>>

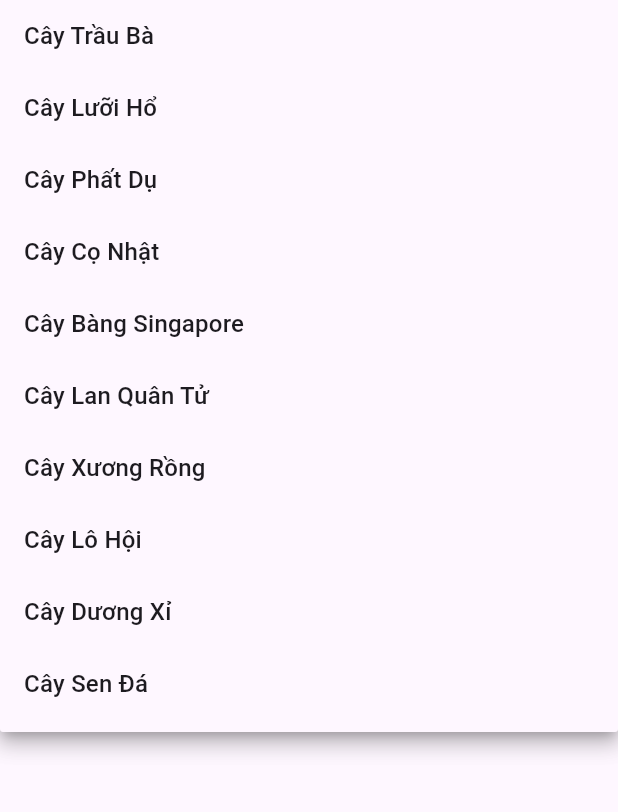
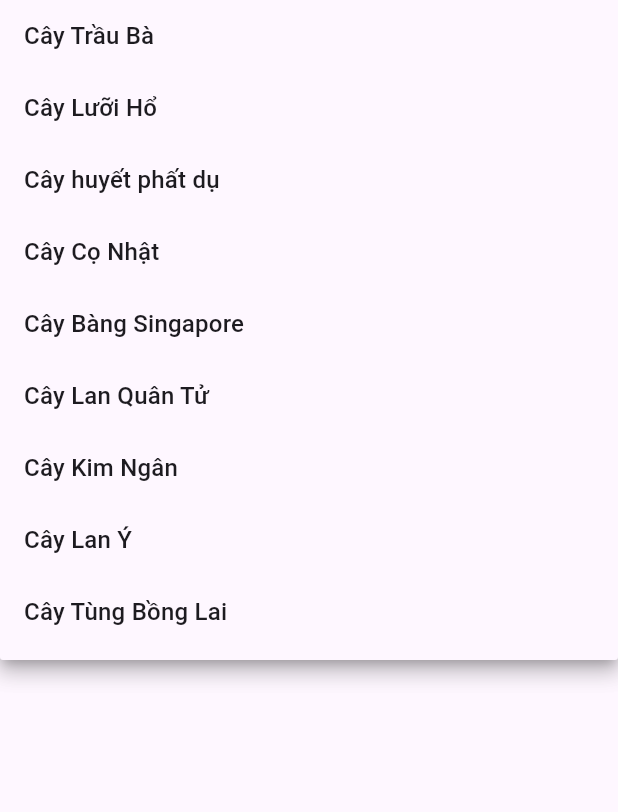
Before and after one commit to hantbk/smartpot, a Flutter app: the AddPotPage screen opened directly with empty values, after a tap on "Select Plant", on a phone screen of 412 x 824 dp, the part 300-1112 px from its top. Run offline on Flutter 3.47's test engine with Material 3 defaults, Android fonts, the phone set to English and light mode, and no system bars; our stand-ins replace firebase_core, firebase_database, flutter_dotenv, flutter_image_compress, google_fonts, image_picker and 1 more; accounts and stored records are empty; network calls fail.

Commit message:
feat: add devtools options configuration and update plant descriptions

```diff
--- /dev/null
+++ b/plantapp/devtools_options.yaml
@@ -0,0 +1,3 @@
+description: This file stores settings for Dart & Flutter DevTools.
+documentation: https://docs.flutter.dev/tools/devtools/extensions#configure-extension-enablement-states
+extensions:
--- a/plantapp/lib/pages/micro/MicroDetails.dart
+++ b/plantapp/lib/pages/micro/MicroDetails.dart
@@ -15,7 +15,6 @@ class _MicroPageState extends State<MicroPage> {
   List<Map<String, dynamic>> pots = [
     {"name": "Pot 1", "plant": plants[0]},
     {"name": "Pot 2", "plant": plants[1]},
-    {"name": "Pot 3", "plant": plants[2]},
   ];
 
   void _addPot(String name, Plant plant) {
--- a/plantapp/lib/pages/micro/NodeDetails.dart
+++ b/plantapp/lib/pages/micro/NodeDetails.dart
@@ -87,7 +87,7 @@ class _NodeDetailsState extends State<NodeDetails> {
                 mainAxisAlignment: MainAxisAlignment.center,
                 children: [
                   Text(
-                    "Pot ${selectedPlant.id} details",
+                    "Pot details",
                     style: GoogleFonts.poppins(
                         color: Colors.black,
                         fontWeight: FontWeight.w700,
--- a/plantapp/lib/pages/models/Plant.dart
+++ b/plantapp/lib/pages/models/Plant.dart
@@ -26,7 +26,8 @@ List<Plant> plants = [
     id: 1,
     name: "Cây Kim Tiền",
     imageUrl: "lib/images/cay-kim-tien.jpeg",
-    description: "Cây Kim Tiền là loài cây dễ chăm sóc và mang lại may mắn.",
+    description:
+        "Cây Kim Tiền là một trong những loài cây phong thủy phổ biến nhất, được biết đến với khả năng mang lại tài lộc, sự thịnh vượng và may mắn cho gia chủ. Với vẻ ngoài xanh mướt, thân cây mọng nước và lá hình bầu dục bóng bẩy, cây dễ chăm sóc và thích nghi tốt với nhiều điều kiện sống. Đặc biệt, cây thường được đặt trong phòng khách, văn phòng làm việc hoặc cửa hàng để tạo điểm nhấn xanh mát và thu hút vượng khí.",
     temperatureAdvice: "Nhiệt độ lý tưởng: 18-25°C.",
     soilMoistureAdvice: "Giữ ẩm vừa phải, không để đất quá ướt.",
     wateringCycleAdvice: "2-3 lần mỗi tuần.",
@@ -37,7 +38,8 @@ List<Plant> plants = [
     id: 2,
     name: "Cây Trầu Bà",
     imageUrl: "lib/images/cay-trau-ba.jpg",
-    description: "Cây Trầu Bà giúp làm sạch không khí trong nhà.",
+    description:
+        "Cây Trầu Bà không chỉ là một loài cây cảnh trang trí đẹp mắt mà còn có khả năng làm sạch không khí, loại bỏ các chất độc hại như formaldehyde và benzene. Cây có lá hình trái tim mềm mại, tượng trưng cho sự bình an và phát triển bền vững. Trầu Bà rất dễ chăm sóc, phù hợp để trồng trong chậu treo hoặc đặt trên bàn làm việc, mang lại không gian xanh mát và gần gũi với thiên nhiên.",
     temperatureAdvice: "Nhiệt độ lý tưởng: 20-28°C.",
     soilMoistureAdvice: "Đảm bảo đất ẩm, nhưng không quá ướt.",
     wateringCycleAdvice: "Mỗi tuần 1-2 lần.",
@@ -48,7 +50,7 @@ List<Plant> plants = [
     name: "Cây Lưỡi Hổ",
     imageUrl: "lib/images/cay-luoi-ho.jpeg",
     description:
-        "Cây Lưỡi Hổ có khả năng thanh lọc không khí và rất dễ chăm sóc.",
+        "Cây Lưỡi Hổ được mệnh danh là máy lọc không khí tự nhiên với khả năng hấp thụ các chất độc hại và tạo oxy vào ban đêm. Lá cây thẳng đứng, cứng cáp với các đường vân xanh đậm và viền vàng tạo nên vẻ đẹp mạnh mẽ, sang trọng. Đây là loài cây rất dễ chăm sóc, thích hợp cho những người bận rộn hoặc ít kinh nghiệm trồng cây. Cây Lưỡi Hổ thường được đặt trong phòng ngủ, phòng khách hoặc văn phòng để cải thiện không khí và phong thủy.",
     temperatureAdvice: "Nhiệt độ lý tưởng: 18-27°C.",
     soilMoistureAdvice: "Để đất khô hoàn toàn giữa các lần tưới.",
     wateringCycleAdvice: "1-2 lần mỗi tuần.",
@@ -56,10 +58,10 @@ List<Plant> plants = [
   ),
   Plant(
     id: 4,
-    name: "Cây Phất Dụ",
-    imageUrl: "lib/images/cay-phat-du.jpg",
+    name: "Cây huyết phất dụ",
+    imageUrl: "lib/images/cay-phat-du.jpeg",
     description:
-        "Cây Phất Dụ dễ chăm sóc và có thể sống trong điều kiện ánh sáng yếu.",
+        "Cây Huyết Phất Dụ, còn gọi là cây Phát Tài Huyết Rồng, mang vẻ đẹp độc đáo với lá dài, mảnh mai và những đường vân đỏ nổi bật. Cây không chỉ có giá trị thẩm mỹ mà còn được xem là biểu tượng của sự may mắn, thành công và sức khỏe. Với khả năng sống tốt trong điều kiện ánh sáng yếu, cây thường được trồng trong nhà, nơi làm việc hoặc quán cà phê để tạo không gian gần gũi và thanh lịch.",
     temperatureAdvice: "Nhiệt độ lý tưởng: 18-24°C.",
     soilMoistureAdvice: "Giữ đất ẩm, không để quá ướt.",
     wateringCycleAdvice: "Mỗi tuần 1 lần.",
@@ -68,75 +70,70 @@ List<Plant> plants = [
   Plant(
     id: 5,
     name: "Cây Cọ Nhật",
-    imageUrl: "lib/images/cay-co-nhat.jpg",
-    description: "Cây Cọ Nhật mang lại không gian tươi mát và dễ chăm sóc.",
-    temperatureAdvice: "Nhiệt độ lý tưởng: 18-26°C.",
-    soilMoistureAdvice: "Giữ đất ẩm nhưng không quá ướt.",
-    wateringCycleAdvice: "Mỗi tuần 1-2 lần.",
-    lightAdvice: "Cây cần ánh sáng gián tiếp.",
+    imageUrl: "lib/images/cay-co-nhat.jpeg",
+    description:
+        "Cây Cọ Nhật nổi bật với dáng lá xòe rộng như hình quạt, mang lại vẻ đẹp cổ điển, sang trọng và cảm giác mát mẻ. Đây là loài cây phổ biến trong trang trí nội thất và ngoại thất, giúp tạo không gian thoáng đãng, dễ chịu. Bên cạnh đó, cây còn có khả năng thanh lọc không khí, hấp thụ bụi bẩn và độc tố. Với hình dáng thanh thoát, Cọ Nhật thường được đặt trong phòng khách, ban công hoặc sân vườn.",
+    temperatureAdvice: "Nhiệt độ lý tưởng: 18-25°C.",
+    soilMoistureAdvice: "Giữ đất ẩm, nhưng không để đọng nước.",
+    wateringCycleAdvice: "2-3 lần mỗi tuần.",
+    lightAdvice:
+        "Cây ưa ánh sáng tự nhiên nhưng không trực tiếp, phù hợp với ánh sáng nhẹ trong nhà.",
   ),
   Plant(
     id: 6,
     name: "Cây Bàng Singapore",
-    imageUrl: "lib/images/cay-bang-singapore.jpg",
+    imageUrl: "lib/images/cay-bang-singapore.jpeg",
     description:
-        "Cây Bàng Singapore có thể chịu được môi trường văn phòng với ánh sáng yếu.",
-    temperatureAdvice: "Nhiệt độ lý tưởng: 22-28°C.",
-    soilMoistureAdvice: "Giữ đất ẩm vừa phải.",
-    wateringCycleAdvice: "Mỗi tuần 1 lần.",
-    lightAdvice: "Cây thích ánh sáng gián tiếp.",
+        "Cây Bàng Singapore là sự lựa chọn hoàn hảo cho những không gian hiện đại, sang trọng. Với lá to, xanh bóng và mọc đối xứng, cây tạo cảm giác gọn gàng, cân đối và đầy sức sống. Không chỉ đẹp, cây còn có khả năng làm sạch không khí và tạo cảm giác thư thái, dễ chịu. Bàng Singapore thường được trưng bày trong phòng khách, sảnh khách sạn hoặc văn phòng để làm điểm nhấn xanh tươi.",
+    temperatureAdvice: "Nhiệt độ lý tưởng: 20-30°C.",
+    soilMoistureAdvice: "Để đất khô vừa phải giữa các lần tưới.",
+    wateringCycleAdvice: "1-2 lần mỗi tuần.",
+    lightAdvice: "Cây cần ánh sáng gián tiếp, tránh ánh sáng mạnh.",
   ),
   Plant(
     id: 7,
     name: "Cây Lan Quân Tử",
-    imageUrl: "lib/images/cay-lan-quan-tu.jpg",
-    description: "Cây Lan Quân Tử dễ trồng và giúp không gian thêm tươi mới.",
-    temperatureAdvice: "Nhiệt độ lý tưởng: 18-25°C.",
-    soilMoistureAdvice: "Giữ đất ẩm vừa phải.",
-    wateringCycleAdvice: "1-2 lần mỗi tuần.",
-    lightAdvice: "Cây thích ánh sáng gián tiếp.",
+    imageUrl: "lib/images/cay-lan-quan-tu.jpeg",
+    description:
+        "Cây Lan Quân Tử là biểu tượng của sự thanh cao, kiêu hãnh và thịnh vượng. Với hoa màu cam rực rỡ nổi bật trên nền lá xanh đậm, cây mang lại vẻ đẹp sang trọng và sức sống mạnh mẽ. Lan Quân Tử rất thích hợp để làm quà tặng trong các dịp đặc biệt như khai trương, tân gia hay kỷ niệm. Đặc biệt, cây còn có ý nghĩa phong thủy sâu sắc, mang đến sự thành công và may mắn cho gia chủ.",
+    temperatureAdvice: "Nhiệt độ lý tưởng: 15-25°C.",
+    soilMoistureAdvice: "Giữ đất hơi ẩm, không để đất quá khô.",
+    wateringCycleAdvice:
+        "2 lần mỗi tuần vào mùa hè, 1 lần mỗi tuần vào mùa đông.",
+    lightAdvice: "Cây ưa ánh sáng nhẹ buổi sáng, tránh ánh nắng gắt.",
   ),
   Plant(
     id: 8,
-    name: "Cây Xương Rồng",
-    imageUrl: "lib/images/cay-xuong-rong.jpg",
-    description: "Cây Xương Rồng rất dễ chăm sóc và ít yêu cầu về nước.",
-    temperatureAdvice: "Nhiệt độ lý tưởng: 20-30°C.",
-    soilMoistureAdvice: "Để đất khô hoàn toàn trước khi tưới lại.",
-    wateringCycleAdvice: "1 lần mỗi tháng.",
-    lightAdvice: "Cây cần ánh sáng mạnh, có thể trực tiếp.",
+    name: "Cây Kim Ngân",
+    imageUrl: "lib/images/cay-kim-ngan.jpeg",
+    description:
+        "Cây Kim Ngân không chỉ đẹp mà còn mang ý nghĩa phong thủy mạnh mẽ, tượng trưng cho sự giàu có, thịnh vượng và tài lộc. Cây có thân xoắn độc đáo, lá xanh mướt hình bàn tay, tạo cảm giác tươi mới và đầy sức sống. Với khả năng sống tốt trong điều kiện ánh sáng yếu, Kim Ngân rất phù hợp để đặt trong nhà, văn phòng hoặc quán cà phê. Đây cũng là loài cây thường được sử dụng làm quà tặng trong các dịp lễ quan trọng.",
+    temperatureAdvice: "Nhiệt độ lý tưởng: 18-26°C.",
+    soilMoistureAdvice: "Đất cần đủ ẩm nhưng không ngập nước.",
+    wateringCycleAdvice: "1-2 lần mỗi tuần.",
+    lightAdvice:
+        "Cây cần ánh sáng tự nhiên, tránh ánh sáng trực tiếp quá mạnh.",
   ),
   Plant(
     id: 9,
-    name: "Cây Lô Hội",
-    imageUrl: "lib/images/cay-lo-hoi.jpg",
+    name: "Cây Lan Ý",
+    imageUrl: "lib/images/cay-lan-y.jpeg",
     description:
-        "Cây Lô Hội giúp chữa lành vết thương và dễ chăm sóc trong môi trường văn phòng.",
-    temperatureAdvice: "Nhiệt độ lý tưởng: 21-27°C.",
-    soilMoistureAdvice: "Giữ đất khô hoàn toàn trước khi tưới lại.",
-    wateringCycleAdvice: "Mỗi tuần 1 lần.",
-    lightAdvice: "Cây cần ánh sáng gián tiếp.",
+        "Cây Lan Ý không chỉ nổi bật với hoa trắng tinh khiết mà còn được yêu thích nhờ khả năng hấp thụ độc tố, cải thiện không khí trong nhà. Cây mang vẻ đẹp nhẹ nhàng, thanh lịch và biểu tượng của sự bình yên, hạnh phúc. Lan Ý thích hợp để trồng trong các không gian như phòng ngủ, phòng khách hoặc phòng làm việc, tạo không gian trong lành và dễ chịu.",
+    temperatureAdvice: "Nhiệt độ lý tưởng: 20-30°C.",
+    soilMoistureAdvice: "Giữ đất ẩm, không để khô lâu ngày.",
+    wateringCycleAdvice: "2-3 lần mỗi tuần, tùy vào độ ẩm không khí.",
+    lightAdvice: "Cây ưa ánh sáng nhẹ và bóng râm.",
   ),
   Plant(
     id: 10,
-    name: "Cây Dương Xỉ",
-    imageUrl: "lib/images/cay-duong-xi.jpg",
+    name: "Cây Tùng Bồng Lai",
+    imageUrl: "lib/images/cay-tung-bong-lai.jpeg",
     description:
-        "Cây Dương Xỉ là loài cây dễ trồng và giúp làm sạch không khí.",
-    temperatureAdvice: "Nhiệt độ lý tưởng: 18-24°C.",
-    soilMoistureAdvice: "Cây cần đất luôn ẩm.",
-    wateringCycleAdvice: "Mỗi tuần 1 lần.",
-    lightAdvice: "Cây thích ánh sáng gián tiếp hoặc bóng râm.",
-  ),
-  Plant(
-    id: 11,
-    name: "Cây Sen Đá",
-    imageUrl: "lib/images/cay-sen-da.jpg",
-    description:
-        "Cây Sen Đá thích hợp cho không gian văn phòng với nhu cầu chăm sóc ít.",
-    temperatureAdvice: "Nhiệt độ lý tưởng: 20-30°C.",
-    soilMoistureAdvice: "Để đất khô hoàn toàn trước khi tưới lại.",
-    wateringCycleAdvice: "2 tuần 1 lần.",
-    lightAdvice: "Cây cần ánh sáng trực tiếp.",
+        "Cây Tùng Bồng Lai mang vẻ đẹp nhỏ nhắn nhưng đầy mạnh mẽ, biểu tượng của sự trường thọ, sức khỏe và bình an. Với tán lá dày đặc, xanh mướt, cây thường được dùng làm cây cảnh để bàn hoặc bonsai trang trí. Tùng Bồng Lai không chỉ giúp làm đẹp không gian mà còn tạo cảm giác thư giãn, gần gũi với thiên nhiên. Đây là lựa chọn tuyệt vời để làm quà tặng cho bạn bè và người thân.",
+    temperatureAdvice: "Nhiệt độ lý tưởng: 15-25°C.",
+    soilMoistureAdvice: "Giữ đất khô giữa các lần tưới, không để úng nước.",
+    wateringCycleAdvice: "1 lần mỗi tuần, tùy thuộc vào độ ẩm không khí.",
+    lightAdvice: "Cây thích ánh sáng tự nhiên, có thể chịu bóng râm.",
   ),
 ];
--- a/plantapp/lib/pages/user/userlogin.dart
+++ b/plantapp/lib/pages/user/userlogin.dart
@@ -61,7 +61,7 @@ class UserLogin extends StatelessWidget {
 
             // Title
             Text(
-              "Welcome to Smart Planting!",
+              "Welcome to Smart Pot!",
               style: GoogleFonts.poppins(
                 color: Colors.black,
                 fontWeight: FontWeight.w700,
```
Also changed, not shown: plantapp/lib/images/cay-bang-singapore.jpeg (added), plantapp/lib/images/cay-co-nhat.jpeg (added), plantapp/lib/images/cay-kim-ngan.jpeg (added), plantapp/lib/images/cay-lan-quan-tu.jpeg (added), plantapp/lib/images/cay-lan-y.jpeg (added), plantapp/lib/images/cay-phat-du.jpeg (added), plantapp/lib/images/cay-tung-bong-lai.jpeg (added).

<<
>>

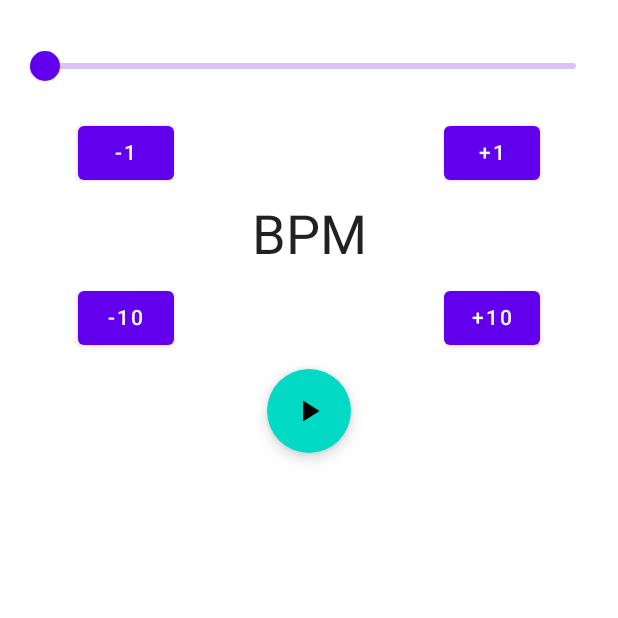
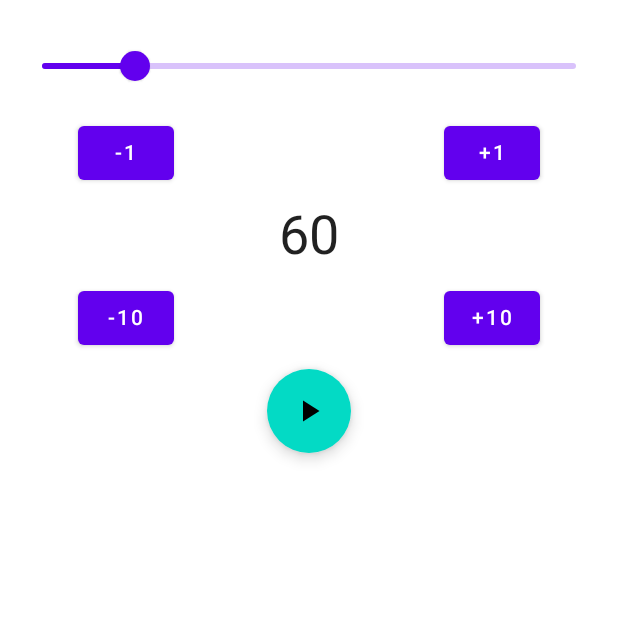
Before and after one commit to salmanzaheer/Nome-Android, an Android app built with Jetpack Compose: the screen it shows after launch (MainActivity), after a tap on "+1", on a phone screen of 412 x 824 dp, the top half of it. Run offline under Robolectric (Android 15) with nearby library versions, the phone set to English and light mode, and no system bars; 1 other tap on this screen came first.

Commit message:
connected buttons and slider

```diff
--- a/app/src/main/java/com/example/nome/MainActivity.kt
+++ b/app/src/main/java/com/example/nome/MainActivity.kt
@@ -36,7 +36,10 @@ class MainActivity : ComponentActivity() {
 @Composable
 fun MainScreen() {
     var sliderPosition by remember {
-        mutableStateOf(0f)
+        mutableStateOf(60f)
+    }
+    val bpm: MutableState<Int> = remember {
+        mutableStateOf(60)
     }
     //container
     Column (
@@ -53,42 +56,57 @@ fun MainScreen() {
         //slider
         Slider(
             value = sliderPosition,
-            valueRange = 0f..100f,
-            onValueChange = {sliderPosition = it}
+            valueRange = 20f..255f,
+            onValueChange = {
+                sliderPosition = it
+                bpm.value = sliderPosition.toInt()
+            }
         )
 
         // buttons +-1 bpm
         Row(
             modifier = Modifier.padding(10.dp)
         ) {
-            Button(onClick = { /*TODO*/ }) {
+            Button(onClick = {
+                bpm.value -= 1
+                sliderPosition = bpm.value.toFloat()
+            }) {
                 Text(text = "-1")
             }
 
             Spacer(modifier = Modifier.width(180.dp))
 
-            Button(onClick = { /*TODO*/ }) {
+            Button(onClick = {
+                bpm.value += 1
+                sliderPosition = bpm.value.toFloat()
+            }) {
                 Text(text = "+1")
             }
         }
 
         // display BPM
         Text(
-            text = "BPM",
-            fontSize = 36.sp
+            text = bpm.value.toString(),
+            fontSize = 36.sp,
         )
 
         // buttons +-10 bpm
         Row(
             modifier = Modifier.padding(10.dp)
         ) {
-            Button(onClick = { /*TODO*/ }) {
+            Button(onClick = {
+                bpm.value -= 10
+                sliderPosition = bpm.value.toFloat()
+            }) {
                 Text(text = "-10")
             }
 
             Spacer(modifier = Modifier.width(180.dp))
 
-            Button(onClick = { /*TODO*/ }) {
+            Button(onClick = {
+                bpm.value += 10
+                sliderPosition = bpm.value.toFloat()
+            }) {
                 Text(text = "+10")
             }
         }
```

<<

> **Task objective**
Please show the lines of the material that contain the string "thiện".

> **Result for this exercise**
+        "Cây Lưỡi Hổ được mệnh danh là máy lọc không khí tự nhiên với khả năng hấp thụ các chất độc hại và tạo oxy vào ban đêm. Lá cây thẳng đứng, cứng cáp với các đường vân xanh đậm và viền vàng tạo nên vẻ đẹp mạnh mẽ, sang trọng. Đây là loài cây rất dễ chăm sóc, thích hợp cho những người bận rộn hoặc ít kinh nghiệm trồng cây. Cây Lưỡi Hổ thường được đặt trong phòng ngủ, phòng khách hoặc văn phòng để cải thiện không khí và phong thủy.",
+        "Cây Lan Ý không chỉ nổi bật với hoa trắng tinh khiết mà còn được yêu thích nhờ khả năng hấp thụ độc tố, cải thiện không khí trong nhà. Cây mang vẻ đẹp nhẹ nhàng, thanh lịch và biểu tượng của sự bình yên, hạnh phúc. Lan Ý thích hợp để trồng trong các không gian như phòng ngủ, phòng khách hoặc phòng làm việc, tạo không gian trong lành và dễ chịu.",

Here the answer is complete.